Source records
◇ ◇ ◇ ◇ ◇ ◇ ◇

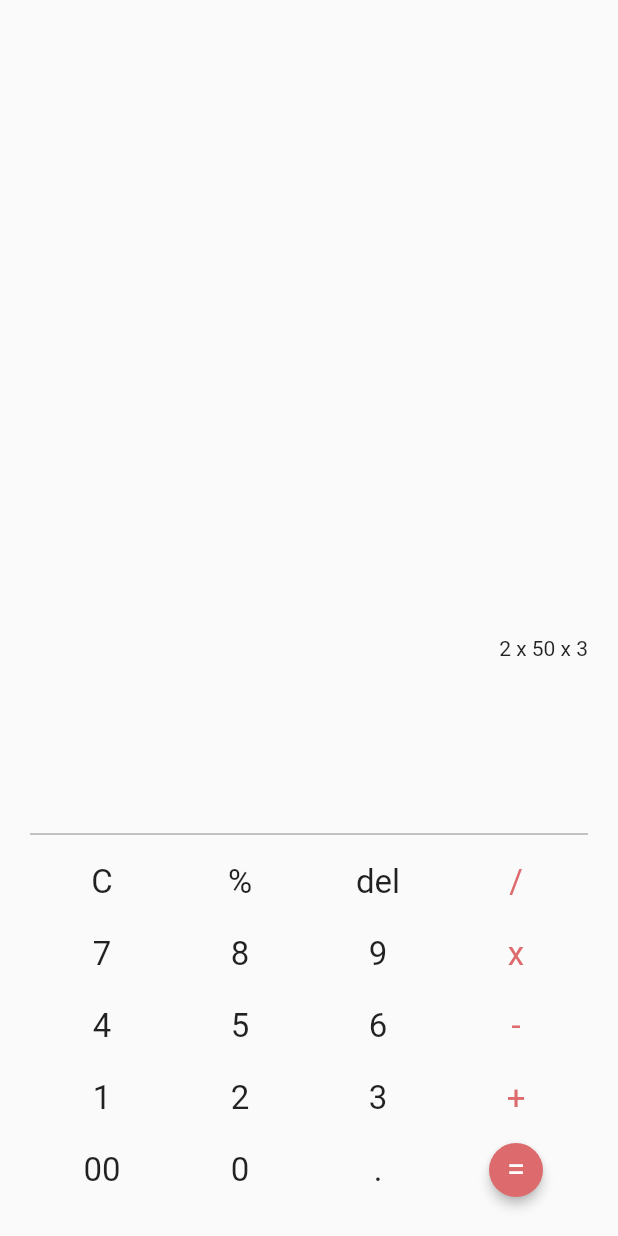
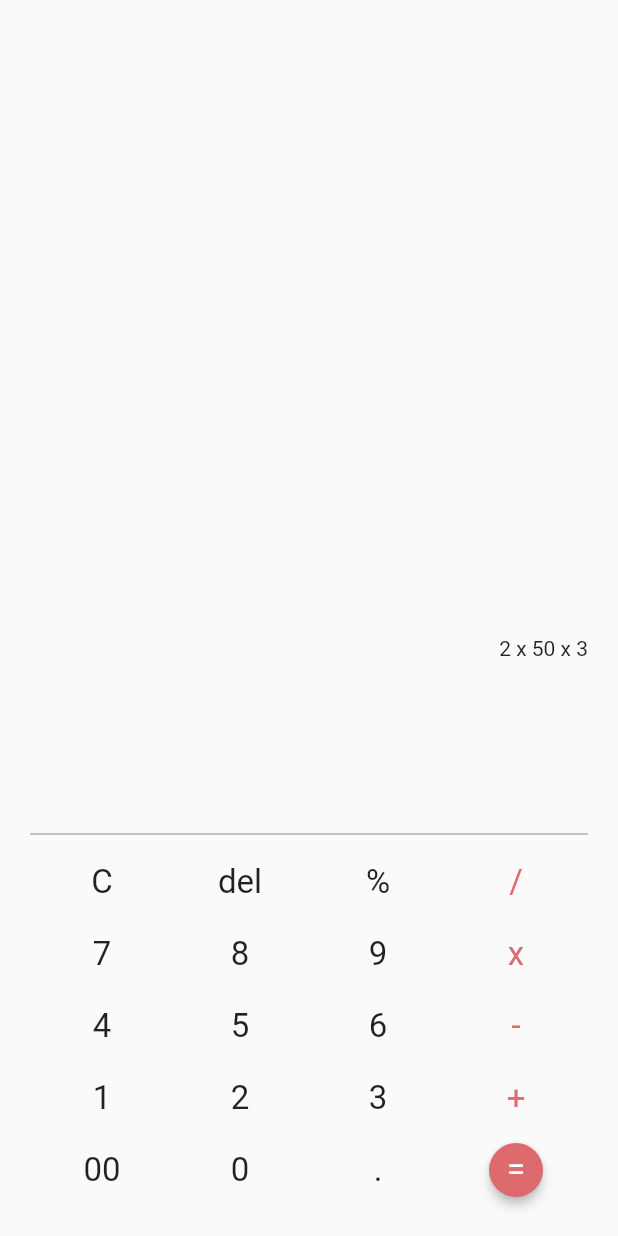
Before and after one commit to przbadu/my-awesome-flutter, a Flutter app: the screen it shows after launch, after a tap on "del", on a phone screen of 412 x 824 dp. Run offline on Flutter 3.47's test engine with Material 2 defaults, Android fonts, the phone set to English and light mode, and no system bars; our stand-ins replace math_expressions.

```diff
--- a/calculator/lib/main.dart
+++ b/calculator/lib/main.dart
@@ -27,6 +27,7 @@ class _CalculatorState extends State<Calculator> {
         result = result.substring(0, result.length - 1);
         break;
       case '=':
+        history.add(result);
         result = calculator.calculate(result);
         break;
       default:
@@ -59,7 +60,7 @@ class _CalculatorState extends State<Calculator> {
                         Container(
                           child: Column(
                             children: [
-                              SizedBox(height: 10),
+                              // render list of history in listview
                               Text('2 x 50 x 3'),
                             ],
                           ),
@@ -84,8 +85,8 @@ class _CalculatorState extends State<Calculator> {
                         mainAxisAlignment: MainAxisAlignment.spaceEvenly,
                         children: [
                           _buildButton(text: 'C'),
+                          _buildButton(text: 'del'),
                           _buildButton(text: '%'),
-                          _buildButton(text: 'del'),
                           _buildButton(text: '/', color: Color(0xFFDD6A6C)),
                         ],
                       ),
```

◇ ◇ ◇ ◇ ◇ ◇ ◇

Your assignment ▸
Pictures stay out; reproduce every line of the records exactly.

Response box ▸
Before and after one commit to przbadu/my-awesome-flutter, a Flutter app: the screen it shows after launch, after a tap on "del", on a phone screen of 412 x 824 dp. Run offline on Flutter 3.47's test engine with Material 2 defaults, Android fonts, the phone set to English and light mode, and no system bars; our stand-ins replace math_expressions.

```diff
--- a/calculator/lib/main.dart
+++ b/calculator/lib/main.dart
@@ -27,6 +27,7 @@ class _CalculatorState extends State<Calculator> {
         result = result.substring(0, result.length - 1);
         break;
       case '=':
+        history.add(result);
         result = calculator.calculate(result);
         break;
       default:
@@ -59,7 +60,7 @@ class _CalculatorState extends State<Calculator> {
                         Container(
                           child: Column(
                             children: [
-                              SizedBox(height: 10),
+                              // render list of history in listview
                               Text('2 x 50 x 3'),
                             ],
                           ),
@@ -84,8 +85,8 @@ class _CalculatorState extends State<Calculator> {
                         mainAxisAlignment: MainAxisAlignment.spaceEvenly,
                         children: [
                           _buildButton(text: 'C'),
+                          _buildButton(text: 'del'),
                           _buildButton(text: '%'),
-                          _buildButton(text: 'del'),
                           _buildButton(text: '/', color: Color(0xFFDD6A6C)),
                         ],
                       ),
```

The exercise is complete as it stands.